The vigil Sunday morning at Westlake Center, one of the more than 40 "Too Many Victims" vigils which took place in 19 states, came on the one-year anniversary of the Tucson shooting that gravely wounded Rep. Giffords and killed six people. The Seattle event was organized by Washington CeaseFire, a statewide non-profit organization dedicated to reducing gun violence in the state.
"Gun violence is the most neglected public issue of our time," CeaseFire's board president Ralph Fascitelli told a sparse crowd of maybe 50 people. "In our state, we have lost more lives to gun violence than all the U.S. combat casualties in Iraq since 2003."
Fascitelli added that there have been 6,000 gun-related deaths in Washington in the past ten years, and yet, "Virtually nothing gets done about it. We can't even pass an assault-weapons ban on weapons that can shoot 200 bullets a minute."
Fascitell's remarks were interrupted for several awkward minutes when a manner-challenged twenty-something-year-old man moved menancingly toward the speaker and said, gratingly, "What about the homeless?
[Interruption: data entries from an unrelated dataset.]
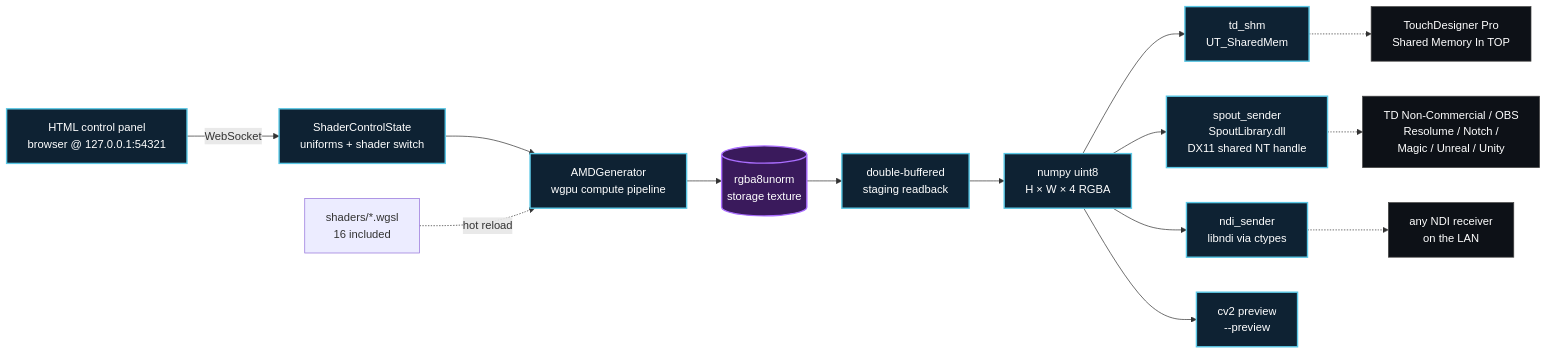
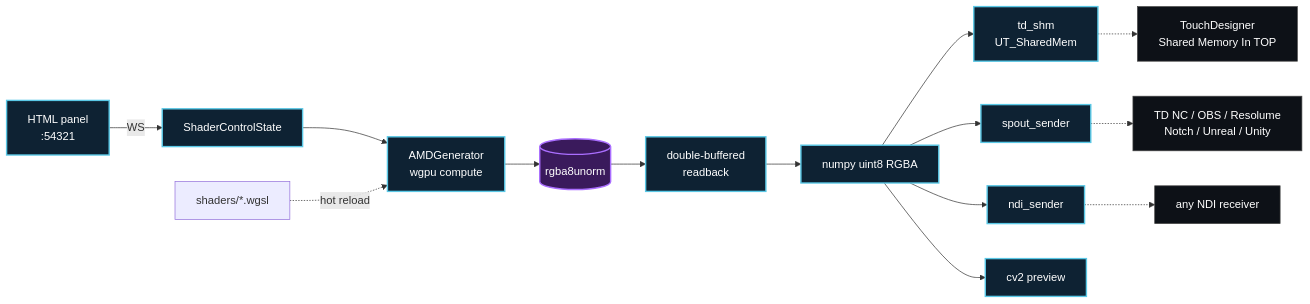
One commit to UnveilStudio/wgsl-shm changed the diagram in README.md. Above: the diagram before and after it, drawn with Mermaid. The commit also changed other lines of this file and 1 other file, not shown here.

First line of the commit message:
docs: trim README, add control panel screenshot

````diff
--- a/README.md
+++ b/README.md
@@ -53,23 +28,23 @@
 ```mermaid
 flowchart LR
-    UI[HTML control panel<br/>browser @ 127.0.0.1:54321] -- WebSocket --> STATE[ShaderControlState<br/>uniforms + shader switch]
-    STATE --> GEN[AMDGenerator<br/>wgpu compute pipeline]
-    SHADER[shaders/*.wgsl<br/>16 included] -.hot reload.-> GEN
-    GEN --> TEX[(rgba8unorm<br/>storage texture)]
-    TEX --> RB[double-buffered<br/>staging readback]
-    RB --> FRAME[numpy uint8<br/>H × W × 4 RGBA]
+    UI[HTML panel<br/>:54321] -- WS --> STATE[ShaderControlState]
+    STATE --> GEN[AMDGenerator<br/>wgpu compute]
+    SHADER[shaders/*.wgsl] -.hot reload.-> GEN
+    GEN --> TEX[(rgba8unorm)]
+    TEX --> RB[double-buffered<br/>readback]
+    RB --> FRAME[numpy uint8 RGBA]
     FRAME --> SHM[td_shm<br/>UT_SharedMem]
-    FRAME --> SPOUT[spout_sender<br/>SpoutLibrary.dll<br/>DX11 shared NT handle]
-    FRAME --> NDI[ndi_sender<br/>libndi via ctypes]
-    FRAME --> CV2[cv2 preview<br/>--preview]
-    SHM -.-> TD[TouchDesigner Pro<br/>Shared Memory In TOP]
-    SPOUT -.-> SPR[TD Non-Commercial / OBS<br/>Resolume / Notch /<br/>Magic / Unreal / Unity]
-    NDI -.-> EXT[any NDI receiver<br/>on the LAN]
+    FRAME --> SPOUT[spout_sender]
+    FRAME --> NDI[ndi_sender]
+    FRAME --> CV2[cv2 preview]
+    SHM -.-> TD[TouchDesigner<br/>Shared Memory In TOP]
+    SPOUT -.-> SPR[TD NC / OBS / Resolume<br/>Notch / Unreal / Unity]
+    NDI -.-> EXT[any NDI receiver]
 
     classDef py fill:#0e2233,stroke:#5ac8e6,stroke-width:2px,color:#fff
     classDef gpu fill:#3a1a5c,stroke:#aa6eff,stroke-width:2px,color:#fff
     classDef sys fill:#0d1117,stroke:#444,color:#fff
     class UI,STATE,GEN,RB,FRAME,SHM,SPOUT,NDI,CV2 py
     class TEX gpu
     class TD,SPR,EXT sys
 ```
````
What are you doing about the homeless?"
One of the homeless, it turned out, was a black woman from south Tacoma. She said her name was Becky, who'd spent the night before the Westlake memorial in a shelter on 3rd Avenue and had felt moved to attend the event. On this chilly Sunday morning, she wore a button that read: "Remember Margaret Anderson," the 34-year-old ranger and mother of two toddlers who was shot to death in Mount Rainier National Park on New Year's Day.
Rep. Jim McDermott spoke of Tom Wales, the assistant U.S. attorney in Seattle who was killed the evening of Oct. 11, 2011 while sitting at his computer in his Queen Anne home. At the time, Wales lived ten blocks away from McDermott, who also noted that Giffords' office is just five doors down from his in the Longworth Building in Washington, D.C.
"When you have this kind of thing in our society, no one is safe," McDemott said. "It is an absolute travesty that our political system has done nothing to deal with this. We need sensible legislation... I don't want Tom Wales or Margaret Anderson to have died in vain."
According to the FBI, 12,996 Americans were murdered in 2010, the most recent year for which statistics are available. Of that number, more than two-thirds, or 8,775, were killed by guns.